Today we come together to acknowledge the tragic history and long-lasting effects of residential schools. This is a day of remembrance, reflection, action and learning. We invite you to wear an orange shirt as a respectful way to honour the lost Indigenous children and survivors, their families and communities.
Gitxsan/Cree artist from Northern BC, Michelle Stoney, has given us permission to use her feather design. To her, the feather represents cleansing, as it is traditionally used in smudging. The face at the bottom is not an animal, this is how she draws people and you can see the addition of long flowing hair, which children were forced to cut while attending residential schools.
The importance of education and reflection
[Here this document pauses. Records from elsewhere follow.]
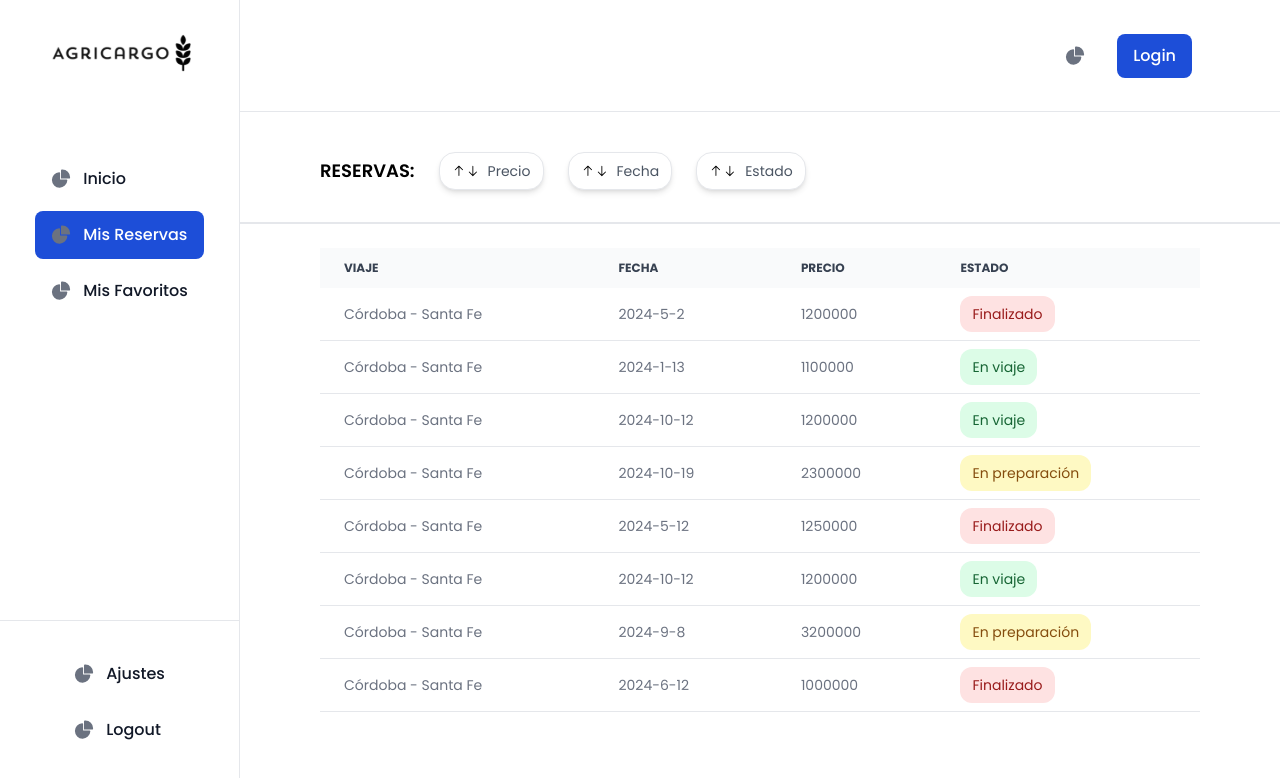
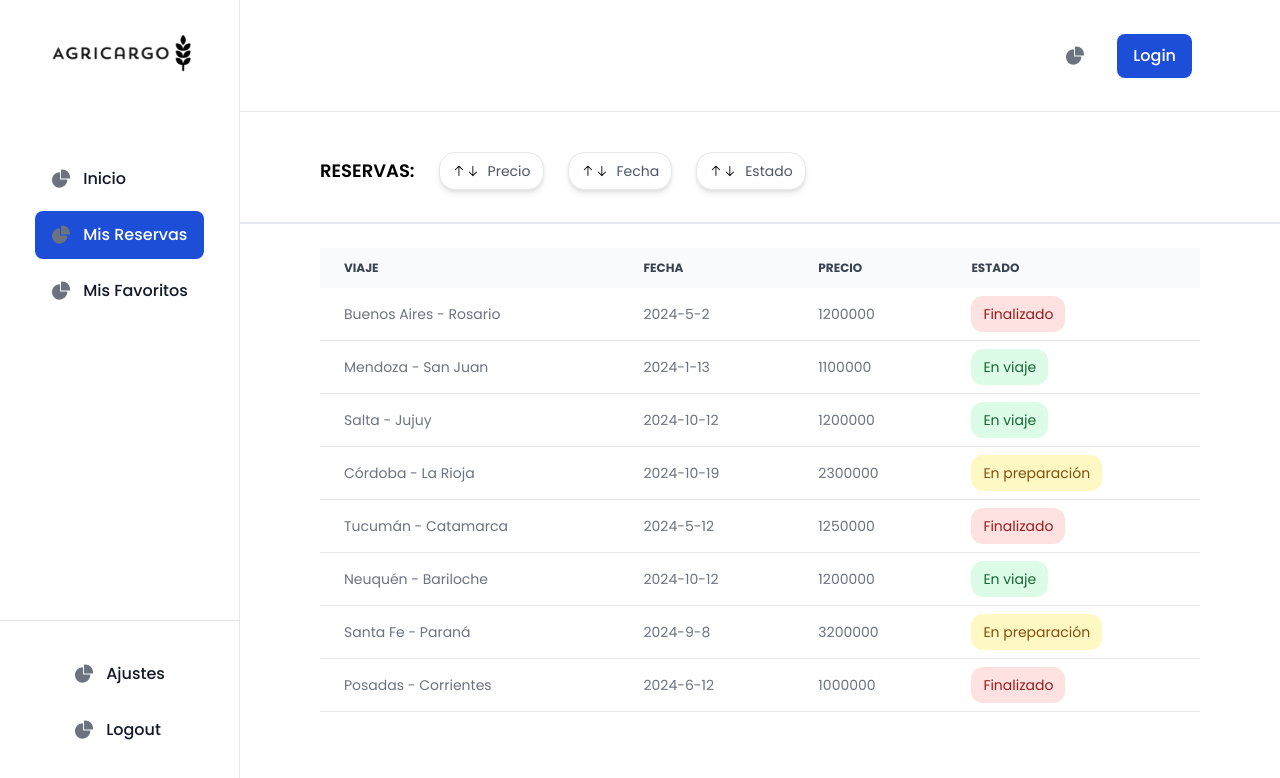
Before and after one commit to PalenaFrancisco/Agricargo-Frontend, a React (Vite) app: page /cliente/mis-reservas in a window 1280 px wide. Shown: the top 778 px of the page. Built offline with nearby package versions, Linux system fonts and the light colour scheme.

Commit message:
json files for db simulation and useEffect fetching

```diff
--- /dev/null
+++ b/public/reservations.json
@@ -0,0 +1,58 @@
+[
+  {
+    "id": 1,
+    "Viaje": "Buenos Aires - Rosario",
+    "Fecha": "2024-5-2",
+    "Precio": "1200000",
+    "Estado": "Finalizado"
+  },
+  {
+    "id": 2,
+    "Viaje": "Mendoza - San Juan",
+    "Fecha": "2024-1-13",
+    "Precio": "1100000",
+    "Estado": "En viaje"
+  },
+  {
+    "id": 3,
+    "Viaje": "Salta - Jujuy",
+    "Fecha": "2024-10-12",
+    "Precio": "1200000",
+    "Estado": "En viaje"
+  },
+  {
+    "id": 4,
+    "Viaje": "Córdoba - La Rioja",
+    "Fecha": "2024-10-19",
+    "Precio": "2300000",
+    "Estado": "En preparación"
+  },
+  {
+    "id": 5,
+    "Viaje": "Tucumán - Catamarca",
+    "Fecha": "2024-5-12",
+    "Precio": "1250000",
+    "Estado": "Finalizado"
+  },
+  {
+    "id": 6,
+    "Viaje": "Neuquén - Bariloche",
+    "Fecha": "2024-10-12",
+    "Precio": "1200000",
+    "Estado": "En viaje"
+  },
+  {
+    "id": 7,
+    "Viaje": "Santa Fe - Paraná",
+    "Fecha": "2024-9-8",
+    "Precio": "3200000",
+    "Estado": "En preparación"
+  },
+  {
+    "id": 8,
+    "Viaje": "Posadas - Corrientes",
+    "Fecha": "2024-6-12",
+    "Precio": "1000000",
+    "Estado": "Finalizado"
+  }
+]
--- a/src/App.jsx
+++ b/src/App.jsx
@@ -18,94 +18,6 @@ import Login from "./pages/Login Register/Login";
 import Register from "./pages/Login Register/Register";
 
 function App() {
-  // const testReservationsData = {
-  //   cols: ["Viaje", "Fecha", "Precio", "Estado"],
-  //   elements: [
-  //     {
-  //       id: "1",
-  //       origin: "Buenos Aires",
-  //       destination: "Montevideo",
-  //       nextShipping: "2024-10-01",
-  //       price: "10000",
-  //       status: "Confirmado",
-  //     },
-  //     {
-  //       id: "2",
-  //       origin: "Rosario",
-  //       destination: "Córdoba",
-  //       nextShipping: "2024-10-03",
-  //       price: "30000",
-  //       status: "Pendiente",
-  //     },
-  //     {
-  //       id: "3",
-  //       origin: "Mendoza",
-  //       destination: "San Juan",
-  //       nextShipping: "2024-10-05",
-  //       price: "140000",
-  //       status: "Cancelado",
-  //     },
-  //   ],
-  // };
-  const trips = [
-    {
-      price: 100,
-      destination: "Rosario",
-      origin: "United States",
-      shippingTime: 4,
-      nextShipping: "2024-10-24", // Cambiado a yyyy-mm-dd
-      businessName: "Massonnat Ships",
-    },
-    {
-      price: 150,
-      destination: "Buenos Aires",
-      origin: "Brazil",
-      shippingTime: 5,
-      nextShipping: "2024-10-30", // Cambiado a yyyy-mm-dd
-      businessName: "Atlantic Carriers",
-    },
-    {
-      price: 200,
-      destination: "Montevideo",
-      origin: "Canada",
-      shippingTime: 6,
-      nextShipping: "2024-11-05", // Cambiado a yyyy-mm-dd
-      businessName: "Oceanic Lines",
-    },
-    {
-      price: 300,
-      destination: "Montevideo",
-      origin: "Canada",
-      shippingTime: 6,
-      nextShipping: "2024-11-05", // Cambiado a yyyy-mm-dd
-      businessName: "Oceanic Lines",
-    },
-    {
-      price: 800,
-      destination: "Montevideo",
-      origin: "Canada",
-      shippingTime: 6,
-      nextShipping: "2024-11-05", // Cambiado a yyyy-mm-dd
-      businessName: "Oceanic Lines",
-    },
-    {
-      price: 200,
-      destination: "Montevideo",
-      origin: "Canada",
-      shippingTime: 6,
-      nextShipping: "2024-11-05", // Cambiado a yyyy-mm-dd
-      businessName: "Oceanic Lines",
-    },
-    {
-      price: 600,
-      destination: "Montevideo",
-      origin: "Canada",
-      shippingTime: 6,
-      nextShipping: "2024-11-05", // Cambiado a yyyy-mm-dd
-      businessName: "Oceanic Lines",
-    },
-  ];
-
   return (
     <>
       <Router>
@@ -118,8 +30,8 @@ function App() {
           ></Route>
           <Route
             path="/cliente/mis-favoritos"
-            element={<ClientResult data={trips}/>}
-            // element={<ClientResult data={trips} isFavorites={false}/>}
+            // element={<ClientResult />}
+            element={<ClientResult isFavorites={false}/>}
           ></Route>
           <Route
             path="/login"
--- a/src/components/loginForm/LoginForm.jsx
+++ b/src/components/loginForm/LoginForm.jsx
@@ -7,7 +7,7 @@ const LoginForm = () => {
     return (
         <div className="flex justify-center items-center pt-32">
             <div className="bg-white p-8 rounded-lg shadow-md max-w-sm w-full">
-                <h2 className="text-2xl font-bold text-center text-gray-900">Iniciar Sesion</h2>
+                <h2 className="text-2xl font-bold text-center text-gray-900">Iniciar Sesión</h2>
                 <p className="text-center text-gray-400 mb-6">Estamos para ayudarte</p>
 
                 <form className="space-y-4">
--- a/src/components/sortSection/SortSection.jsx
+++ b/src/components/sortSection/SortSection.jsx
@@ -11,7 +11,7 @@ const SortSection = ({ title, sortOptions = [], filterActivate, resetFilters })
 
   return (
     <section className="sticky top-28 bg-white flex justify-start border-b-2 w-full pl-20 pt-10 items-center gap-2">
-      <div className="mb-8 flex items-center gap-x-6">
+      <div className="mb-8 flex items-center gap-x-6 z-40">
         <h2 className="text-black text-lg font-semibold uppercase">
           {title}
         </h2>
--- a/src/components/tables/ReusableTable.jsx
+++ b/src/components/tables/ReusableTable.jsx
@@ -20,21 +20,21 @@ const ReusableTable = ({ columns, data, actions, statusColumn }) => {
   };
 
   const renderRows = () => {
-    return data.map((item, rowIndex) => (
+    return data.map((item) => (
       <tr
-        key={rowIndex}
+        key={item.id}
         className="bg-white border-b dark:bg-gray-800 dark:border-gray-700"
       >
-        {Object.keys(item).map((key, colIndex) => (
-          <td key={colIndex} className="px-6 py-4">
-            {statusColumn && key === statusColumn ? (
+        {columns.map((column) => (
+          <td key={column} className="px-6 py-4">
+            {statusColumn && column === statusColumn ? (
               <span
-                className={`py-2 px-3 rounded-xl ${statusStyles[item[key]]}`}
+                className={`py-2 px-3 rounded-xl ${statusStyles[item[column]]}`}
               >
-                {item[key]}
+                {item[column]}
               </span>
             ) : (
-              item[key]
+              item[column]
             )}
           </td>
         ))}
--- a/src/components/tripCard/TripCard.jsx
+++ b/src/components/tripCard/TripCard.jsx
@@ -3,8 +3,8 @@ import { BsArrowDown } from "react-icons/bs";
 import Button from '../button/Button';
 
 
-const TripCard = ({ price , bussinesName, shipingTime, origin, destination, nextShiping}) => {
-    const [isLiked, setIsLiked] = useState(false);
+const TripCard = ({ price , bussinesName, shipingTime, origin, destination, nextShiping, isFav = false}) => {
+    const [isLiked, setIsLiked] = useState(isFav);
 
     const handleLikeClick = () => {
         setIsLiked(!isLiked);
--- a/src/pages/client/ClientReservations.jsx
+++ b/src/pages/client/ClientReservations.jsx
@@ -1,68 +1,29 @@
-import { RxCross2 } from "react-icons/rx";
-import Button from "../../components/button/Button";
-import SortPill from "../../components/sortPill/SortPill";
+// import { RxCross2 } from "react-icons/rx";
+// import Button from "../../components/button/Button";
+// import SortPill from "../../components/sortPill/SortPill";
 import ClientLayout from "../../layout/ClientLayout";
 import ReusableTable from "../../components/tables/ReusableTable";
-import { useState } from "react";
+import { useEffect, useState } from "react";
 import SortSection from "../../components/sortSection/SortSection";
+import { fetchData } from "../../utils/fetchData";
 
 const ClientReservations = () => {
-  const tripsArray = [
-    {
-      trip: "Córdoba - Santa Fe",
-      date: "2024-5-2",
-      price: "1200000",
-      status: "Finalizado",
-    },
-    {
-      trip: "Córdoba - Santa Fe",
-      date: "2024-1-13",
-      price: "1100000",
-      status: "En viaje",
-    },
-    {
-      trip: "Córdoba - Santa Fe",
-      date: "2024-10-12",
-      price: "1200000",
-      status: "En viaje",
-    },
-    {
-      trip: "Córdoba - Santa Fe",
-      date: "2024-10-19",
-      price: "2300000",
-      status: "En preparación",
-    },
-    {
-      trip: "Córdoba - Santa Fe",
-      date: "2024-5-12",
-      price: "1250000",
-      status: "Finalizado",
-    },
-    {
-      trip: "Córdoba - Santa Fe",
-      date: "2024-10-12",
-      price: "1200000",
-      status: "En viaje",
-    },
-    {
-      trip: "Córdoba - Santa Fe",
-      date: "2024-9-8",
-      price: "3200000",
-      status: "En preparación",
-    },
-    {
-      trip: "Córdoba - Santa Fe",
-      date: "2024-6-12",
-      price: "1000000",
-      status: "Finalizado",
-    },
-  ];
+
   const statusOrder = ["En viaje", "En preparación", "Finalizado"];
 
-  const [trips, setTrips] = useState(tripsArray);
-  const [filteredTrips, setFilteredTrips] = useState(tripsArray);
+  const [trips, setTrips] = useState([]);
+  const [filteredTrips, setFilteredTrips] = useState(trips);
   const [isAscending, setIsAscending] = useState(true);
   const [filterActivate, setFilterActivate] = useState(false);
+
+  useEffect(() => {
+    fetchData("/reservations.json")
+      .then((response) => {
+        setTrips(response);
+        setFilteredTrips(response);
+      })
+      .catch((error) => console.error(error));
+  }, []);
 
   const sortTripsByPrice = () => {
     const sorted = [...trips].sort((a, b) => {
@@ -90,7 +51,7 @@ const ClientReservations = () => {
     const sorted = [...trips].sort((a, b) => {
       const statusA = statusOrder.indexOf(a.status);
       const statusB = statusOrder.indexOf(b.status);
-      return isAscending ? statusA - sBstatu : statusB - statusA;
+      return isAscending ? statusA - statusB : statusB - statusA;
     });
     setFilteredTrips(sorted);
     setIsAscending(!isAscending);
@@ -120,7 +81,7 @@ const ClientReservations = () => {
         <ReusableTable
           columns={["Viaje", "Fecha", "Precio", "Estado"]}
           data={filteredTrips}
-          statusColumn={"status"}
+          statusColumn={"Estado"}
         />
       </div>
     </ClientLayout>
--- a/src/pages/client/ClientResult.jsx
+++ b/src/pages/client/ClientResult.jsx
@@ -1,13 +1,26 @@
 import ClientLayout from "../../layout/ClientLayout";
 import TripCardsList from "../../components/tripCardsList/TripCardsList";
-import { useState } from "react";
+import { useEffect, useState } from "react";
 import SortSection from "../../components/sortSection/SortSection";
+import { fetchData } from "../../utils/fetchData";
 
-const ClientResult = ({ data, isFavorites = true }) => {
-  const [trips, setTrips] = useState(data);
-  const [filteredTrips, setFilteredTrips] = useState(trips);
+const ClientResult = ({ isFavorites = true }) => {
+  const [trips, setTrips] = useState([]);
+  const [filteredTrips, setFilteredTrips] = useState([]);
   const [isAscending, setIsAscending] = useState(true);
   const [filterActivate, setFilterActivate] = useState(false);
+
+  const endpoint = isFavorites ? "/favTrips.json" : "/trips.json";
+
+  useEffect(() => {
+    fetchData(endpoint)
+      .then((response) => {
+        setTrips(response);
+        setFilteredTrips(response);
+      })
+      .catch((error) => console.error(error));
+  // eslint-disable-next-line react-hooks/exhaustive-deps
+  }, []);
 
   const sortTripsByPrice = () => {
     const sorted = [...trips].sort((a, b) => {
@@ -47,7 +60,7 @@ const ClientResult = ({ data, isFavorites = true }) => {
         resetFilters={resetFilters}
       />
       <div className="px-20 w-full py-6">
-        <TripCardsList trips={filteredTrips} />
+        <TripCardsList trips={filteredTrips} fav={isFavorites ? true : false}/>
       </div>
     </ClientLayout>
   );
--- /dev/null
+++ b/src/utils/fetchData.js
@@ -0,0 +1,9 @@
+export const fetchData = async (endpoint) => {
+  try {
+    const data = await fetch(endpoint);
+    const response = await data.json();
+    return response;
+  } catch (error) {
+    console.error(error);
+  }
+};
```
Also changed, not shown: public/favTrips.json (added, +18 -0 lines), public/trips.json (added, +66 -0 lines), src/components/tripCardsList/TripCardsList.jsx (+5 -19 lines).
Sept 30 is not your conventional federal statutory holiday. The National Day for Truth and Reconciliation is a day to engage with each other to reflect upon the impact, legacy and intergenerational effects of Residential Schools. The day honours the children who never returned home and Survivors of residential schools, as well as their families and communities.
Please take the time to wear an Orange Shirt, have a moment of reflection and let us all move forward together towards reconciliation.
This National Day for Truth and Reconciliation and every day after, let’s all show solidarity with Indigenous peoples.
* The Residential Schools Crisis Line is available 24-hours a day for anyone experiencing pain or distress as a result of the ongoing impacts of the Residential school system, 1-866-925-4419.